Why then did Lubow bother with this decade-long task? Presumably, he had hoped his biography would differentiate itself from prior efforts, either by unearthing new facts or by reimagining the information already at hand. In either case, our reward would have been a brighter illumination of his subject’s importance. But a photographer’s life is a tough nut to crack. Especially Arbus’s.
Arbus famously said, “A photograph is a secret about a secret.” She meant this to apply to all successful photographs, but it seems particularly apt for her own. Yet there is no magic about what she did with the camera, just style—which is a consequence of choices that she made in exposing, developing, and printing her film. What she chose to expose, or more precisely whom, is what gnaws at us and makes us wonder. She worked at a time when photography was still capable of showing us things we had never seen before, the picture of Earth used on Stewart Brand’s first Whole Earth Catalog in 1968 being a great contemporaneous example.
But where seeing our planet from the perspective of space made us feel connected to one another, Arbus’s catalog of “freaks” emphasized the chasms between us. Her secret, if indeed she kept one, might be that we cannot comprehend how different our lives are from everyone else’s, either when those others are limned in exacting detail or when we use our imaginations.
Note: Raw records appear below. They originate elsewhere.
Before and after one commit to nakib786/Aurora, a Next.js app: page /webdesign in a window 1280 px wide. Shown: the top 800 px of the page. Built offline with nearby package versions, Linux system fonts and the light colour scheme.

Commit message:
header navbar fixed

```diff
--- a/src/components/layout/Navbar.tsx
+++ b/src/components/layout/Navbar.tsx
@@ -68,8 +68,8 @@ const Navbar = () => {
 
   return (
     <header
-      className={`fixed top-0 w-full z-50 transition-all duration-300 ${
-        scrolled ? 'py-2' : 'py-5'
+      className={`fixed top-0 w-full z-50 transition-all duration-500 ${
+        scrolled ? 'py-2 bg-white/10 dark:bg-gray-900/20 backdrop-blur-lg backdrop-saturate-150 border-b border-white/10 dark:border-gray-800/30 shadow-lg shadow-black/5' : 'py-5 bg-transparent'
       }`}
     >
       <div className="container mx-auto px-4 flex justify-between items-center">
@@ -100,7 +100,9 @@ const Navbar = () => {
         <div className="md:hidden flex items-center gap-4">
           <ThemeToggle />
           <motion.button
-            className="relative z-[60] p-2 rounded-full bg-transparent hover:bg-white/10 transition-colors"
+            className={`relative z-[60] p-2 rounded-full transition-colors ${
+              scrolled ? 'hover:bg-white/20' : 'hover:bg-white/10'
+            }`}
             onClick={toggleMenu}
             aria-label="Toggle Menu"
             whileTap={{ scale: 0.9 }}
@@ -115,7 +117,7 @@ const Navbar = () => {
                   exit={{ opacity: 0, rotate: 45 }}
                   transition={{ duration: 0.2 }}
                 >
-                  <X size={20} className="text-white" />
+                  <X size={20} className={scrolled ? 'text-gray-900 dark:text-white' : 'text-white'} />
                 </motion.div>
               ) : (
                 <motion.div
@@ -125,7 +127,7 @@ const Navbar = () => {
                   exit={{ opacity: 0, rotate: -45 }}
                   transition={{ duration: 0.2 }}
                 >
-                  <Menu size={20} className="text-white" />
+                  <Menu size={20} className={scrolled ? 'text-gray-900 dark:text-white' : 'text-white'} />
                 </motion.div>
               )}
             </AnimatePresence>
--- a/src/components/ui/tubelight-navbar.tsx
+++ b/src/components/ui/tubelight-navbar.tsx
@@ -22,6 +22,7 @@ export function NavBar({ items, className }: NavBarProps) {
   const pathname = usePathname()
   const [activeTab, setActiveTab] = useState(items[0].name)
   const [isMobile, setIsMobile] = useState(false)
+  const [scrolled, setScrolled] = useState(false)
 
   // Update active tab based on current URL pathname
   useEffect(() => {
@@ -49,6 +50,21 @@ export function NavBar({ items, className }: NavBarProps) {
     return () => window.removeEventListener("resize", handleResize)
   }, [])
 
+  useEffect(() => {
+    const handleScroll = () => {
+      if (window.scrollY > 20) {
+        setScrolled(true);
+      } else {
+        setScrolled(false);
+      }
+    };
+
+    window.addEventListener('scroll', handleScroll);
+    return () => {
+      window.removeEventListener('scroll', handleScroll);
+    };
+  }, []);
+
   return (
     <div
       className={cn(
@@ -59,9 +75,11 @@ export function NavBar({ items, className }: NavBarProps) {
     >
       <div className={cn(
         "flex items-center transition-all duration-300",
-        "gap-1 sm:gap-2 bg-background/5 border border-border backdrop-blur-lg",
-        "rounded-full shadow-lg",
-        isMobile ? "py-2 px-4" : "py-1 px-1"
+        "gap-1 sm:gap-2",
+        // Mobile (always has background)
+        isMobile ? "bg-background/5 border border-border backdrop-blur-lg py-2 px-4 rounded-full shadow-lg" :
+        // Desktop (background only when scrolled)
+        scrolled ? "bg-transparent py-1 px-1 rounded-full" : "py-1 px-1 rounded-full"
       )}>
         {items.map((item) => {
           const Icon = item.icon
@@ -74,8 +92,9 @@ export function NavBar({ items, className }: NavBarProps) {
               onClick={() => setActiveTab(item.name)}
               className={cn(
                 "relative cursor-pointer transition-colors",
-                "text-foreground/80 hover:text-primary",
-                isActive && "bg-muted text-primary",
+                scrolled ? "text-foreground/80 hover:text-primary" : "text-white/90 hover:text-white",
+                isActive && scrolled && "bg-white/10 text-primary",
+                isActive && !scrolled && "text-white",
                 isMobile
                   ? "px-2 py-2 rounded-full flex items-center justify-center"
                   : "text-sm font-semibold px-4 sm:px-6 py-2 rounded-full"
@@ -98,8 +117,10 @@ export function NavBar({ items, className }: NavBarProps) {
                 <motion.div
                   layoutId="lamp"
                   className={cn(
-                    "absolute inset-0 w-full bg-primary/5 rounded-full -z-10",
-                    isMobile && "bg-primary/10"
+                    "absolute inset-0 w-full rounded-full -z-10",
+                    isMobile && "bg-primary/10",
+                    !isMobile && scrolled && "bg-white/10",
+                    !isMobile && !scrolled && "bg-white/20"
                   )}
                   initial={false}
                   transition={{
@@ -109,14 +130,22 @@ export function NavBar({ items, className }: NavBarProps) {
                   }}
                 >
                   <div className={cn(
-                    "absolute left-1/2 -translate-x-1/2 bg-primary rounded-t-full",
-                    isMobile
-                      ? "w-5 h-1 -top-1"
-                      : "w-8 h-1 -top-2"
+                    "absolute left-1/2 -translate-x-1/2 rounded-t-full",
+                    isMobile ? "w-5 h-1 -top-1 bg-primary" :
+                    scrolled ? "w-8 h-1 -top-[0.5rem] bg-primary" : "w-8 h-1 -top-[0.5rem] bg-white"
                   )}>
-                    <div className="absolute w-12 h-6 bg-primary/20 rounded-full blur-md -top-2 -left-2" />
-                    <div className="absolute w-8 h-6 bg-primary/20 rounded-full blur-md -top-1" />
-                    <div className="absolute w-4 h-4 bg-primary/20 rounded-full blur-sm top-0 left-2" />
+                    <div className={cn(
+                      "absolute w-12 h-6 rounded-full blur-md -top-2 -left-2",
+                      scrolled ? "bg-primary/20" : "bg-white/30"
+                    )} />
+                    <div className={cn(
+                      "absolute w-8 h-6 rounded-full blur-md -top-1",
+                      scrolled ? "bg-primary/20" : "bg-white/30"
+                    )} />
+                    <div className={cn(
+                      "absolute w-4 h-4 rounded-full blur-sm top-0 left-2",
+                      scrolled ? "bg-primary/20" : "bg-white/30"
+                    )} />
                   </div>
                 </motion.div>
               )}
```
And that, unfortunately for biographers, applies to Arbus as much as to her subjects.
Andy Grundberg writes about art and photography and lives in Washington, D.C.